I'm taking the Citrix CCA exam.
Much to my disappointment, my situation hasn’t improved.
You should hear some of the questions I’m asked: "Do you know Unix/Linux?"
"Do you have experience with PBX phone systems?" "Do you know firewalls?"
"Do you know Citrix?" What am I doing wrong? Is the market that bad? Have
I missed the boat? Should I start practicing air conditioning designs
Bloomfield, New Jersey
I really feel for you. Many of us still employed have a fear that we
could easily find ourselves in your position. Steve makes some excellent
points in his response, and there are a few areas I’d like to expand upon.
Recently I wrote a column (“The
Good Ol’ Days”) for MCP Magazine’s sister site CertCities.com.
The article touched on many of your concerns. In the long term, things
will pick up in IT, but I don’t think we’ll get back to the unsustainable
levels of activity we had in the late ’90s. This reduced demand means
lower salaries, as well as employers enjoying greater choice—which explains
why you were asked about your PBX and Cisco experience.
However, being asked about Linux and Citrix skills seems logical to me,
as they’re related to your current skills. When I’m hiring, I ask about
these, too. In days gone by, senior technical people were expected to
be familiar with both NetWare and Windows NT technologies; at the moment,
those two areas are Windows 2000 and Linux. Along with these, Citrix builds

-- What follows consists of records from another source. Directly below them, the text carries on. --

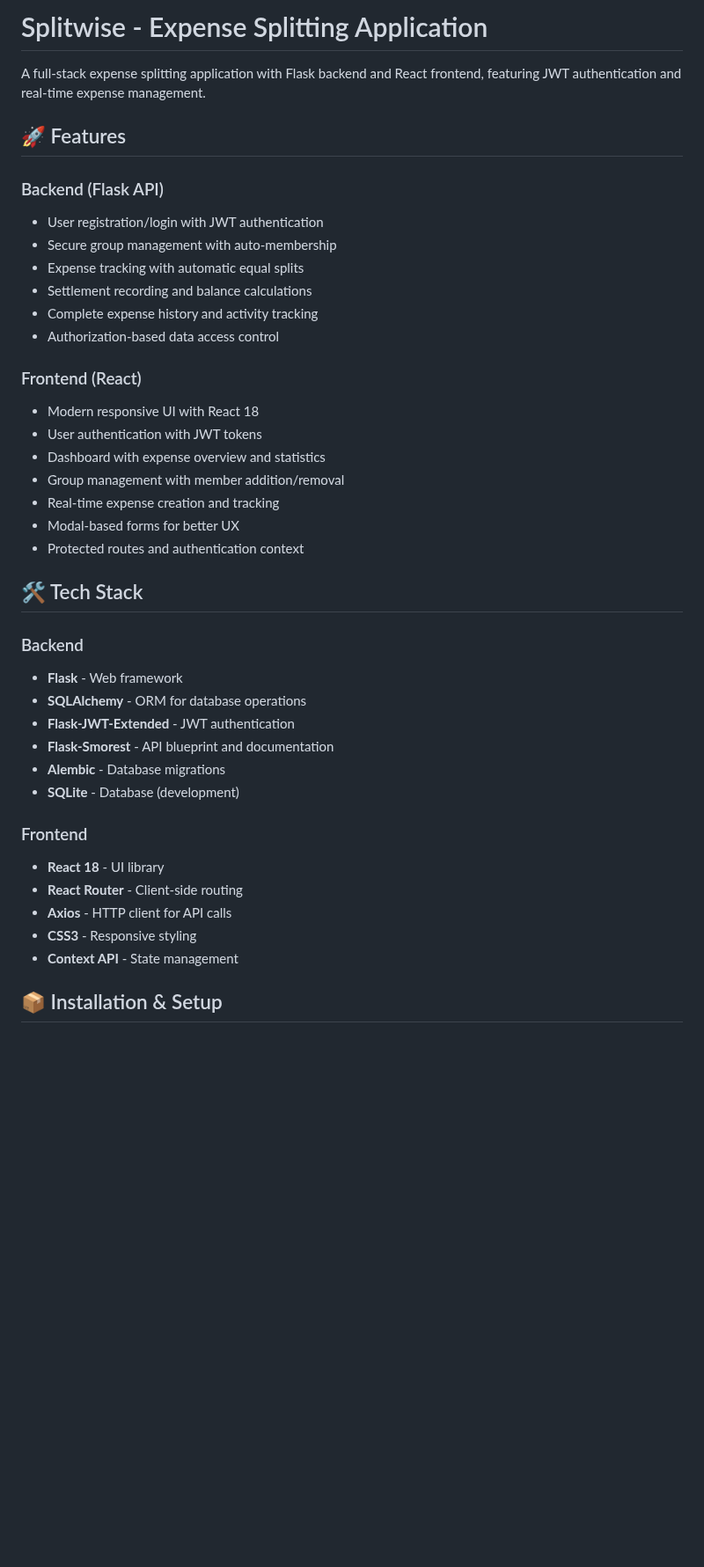
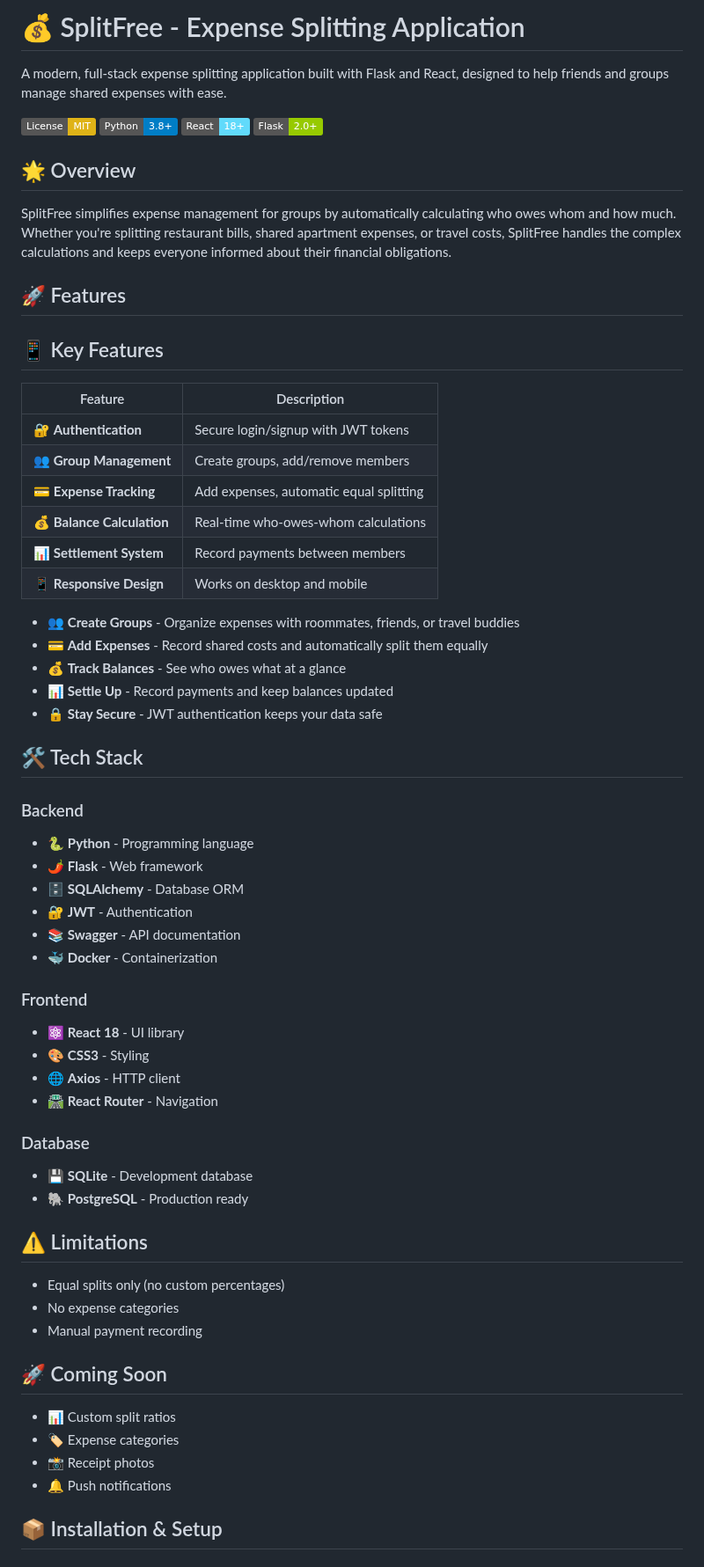
Before and after one commit to SANDEEPNEGI07/SplitFree, a Markdown page: README.md, the part around the change. Shown at 88% size. GitHub-like rendering; badges without logos; blank space fills up the shorter version.

Commit message:
Revise README for SplitFree application
Updated project name and enhanced the README with new features, tech stack, and installation instructions.

```diff
--- a/README.md
+++ b/README.md
@@ -1,42 +1,67 @@
-# Splitwise - Expense Splitting Application
+# 💰 SplitFree - Expense Splitting Application
 
-A full-stack expense splitting application with Flask backend and React frontend, featuring JWT authentication and real-time expense management.
+A modern, full-stack expense splitting application built with Flask and React, designed to help friends and groups manage shared expenses with ease.
+
+[![License: MIT](https://img.shields.io/badge/License-MIT-yellow.svg)](https://opensource.org/licenses/MIT)
+[![Python](https://img.shields.io/badge/Python-3.8+-blue.svg)](https://python.org)
+[![React](https://img.shields.io/badge/React-18+-61DAFB.svg)](https://reactjs.org)
+[![Flask](https://img.shields.io/badge/Flask-2.0+-green.svg)](https://flask.palletsprojects.com)
+
+## 🌟 Overview
+
+SplitFree simplifies expense management for groups by automatically calculating who owes whom and how much. Whether you're splitting restaurant bills, shared apartment expenses, or travel costs, SplitFree handles the complex calculations and keeps everyone informed about their financial obligations.
 
 ## 🚀 Features
 
-### Backend (Flask API)
-- User registration/login with JWT authentication
-- Secure group management with auto-membership
-- Expense tracking with automatic equal splits
-- Settlement recording and balance calculations
-- Complete expense history and activity tracking
-- Authorization-based data access control
+## 📱 Key Features
 
-### Frontend (React)
-- Modern responsive UI with React 18
-- User authentication with JWT tokens
-- Dashboard with expense overview and statistics
-- Group management with member addition/removal
-- Real-time expense creation and tracking
-- Modal-based forms for better UX
-- Protected routes and authentication context
+| Feature | Description |
+|---------|-------------|
+| 🔐 **Authentication** | Secure login/signup with JWT tokens |
+| 👥 **Group Management** | Create groups, add/remove members |
+| 💳 **Expense Tracking** | Add expenses, automatic equal splitting |
+| 💰 **Balance Calculation** | Real-time who-owes-whom calculations |
+| 📊 **Settlement System** | Record payments between members |
+| 📱 **Responsive Design** | Works on desktop and mobile |
+
+- 👥 **Create Groups** - Organize expenses with roommates, friends, or travel buddies
+- 💳 **Add Expenses** - Record shared costs and automatically split them equally
+- 💰 **Track Balances** - See who owes what at a glance
+- 📊 **Settle Up** - Record payments and keep balances updated
+- 🔒 **Stay Secure** - JWT authentication keeps your data safe
 
 ## 🛠️ Tech Stack
 
 ### Backend
-- **Flask** - Web framework
-- **SQLAlchemy** - ORM for database operations
-- **Flask-JWT-Extended** - JWT authentication
-- **Flask-Smorest** - API blueprint and documentation
-- **Alembic** - Database migrations
-- **SQLite** - Database (development)
+- 🐍 **Python** - Programming language
+- 🌶️ **Flask** - Web framework
+- 🗄️ **SQLAlchemy** - Database ORM
+- 🔐 **JWT** - Authentication
+- 📚 **Swagger** - API documentation
+- 🐳 **Docker** - Containerization
 
 ### Frontend
-- **React 18** - UI library
-- **React Router** - Client-side routing
-- **Axios** - HTTP client for API calls
-- **CSS3** - Responsive styling
-- **Context API** - State management
+- ⚛️ **React 18** - UI library
+- 🎨 **CSS3** - Styling
+- 🌐 **Axios** - HTTP client
+- 🛣️ **React Router** - Navigation
+
+### Database
+- 💾 **SQLite** - Development database
+- 🐘 **PostgreSQL** - Production ready
+
+## ⚠️ Limitations
+
+- Equal splits only (no custom percentages)
+- No expense categories
+- Manual payment recording
+
+## 🚀 Coming Soon
+
+- 📊 Custom split ratios
+- 🏷️ Expense categories
+- 📸 Receipt photos
+- 🔔 Push notifications
 
 ## 📦 Installation & Setup
 
```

on your Win2K knowledge, and the TCO of thin-client technology is currently
exciting a lot of technology managers.
It sounds to me like you’re already doing all the right things. I’m afraid
I don’t have a magic spell to give you that will quickly and easily resolve
your situation. All you can do is keep your existing skills fresh, keep
up-to-date on the latest technologies like Windows XP and Windows .NET
Server beta, and—most important—keep plugging away day after day to find
that next job. I’ve interviewed a number of people recently, and when
I asked some basic technical questions I found that many had been out
of work for more than a few months and have forgotten things that they
probably would or should know. As a hiring manager, I need someone who
can jump in and be productive the first day; I can’t afford to take a
chance on how I hope someone might perform once they get back up to speed.
I can’t say whether this is a problem for you, but it’s something to be
aware of. It’s imperative you find ways to keep up your technical knowledge.
For example, you might read the Windows 2000 Server Resource Kit from
cover to cover (you’d be surprised what you learn and might have forgotten!)
and, perhaps, experiment at home with some of the components within Win2K
that you don’t know as well as you’d like. Make sure you keep up to date
with the latest Microsoft security advisories and hot fixes.
Also, make sure your salary expectations are realistic with the current
state of the job market. It’s likely you’ll need to accept less than you
were making before, so don’t let this stop you from being considered for
open positions. All too often we carry a mental picture of “I’m worth
$80,000,” and expect that this salary will keep continuing to increase
as we progress in our career. However, as hot skills become commodities
or as the total demand drops, remember that we live in a market-based
economy; we’re only worth what someone’s prepared to pay us. We shouldn’t
get hung up on feeling that we have some intrinsic worth and believing
anything less is an insult. I don’t think that this view is very palatable
in the IT community right now, but the sooner we get over these barriers,
the better for all. Of course I believe we’ll continue to do well in IT
relative to other professions, but we probably won’t get back to the salary
levels we became used to in the late ’90s.
About the Author
Greg Neilson is a manager at a large IT services firm in Australia and has been a frequent contributor to MCPmag.com and CertCities.com.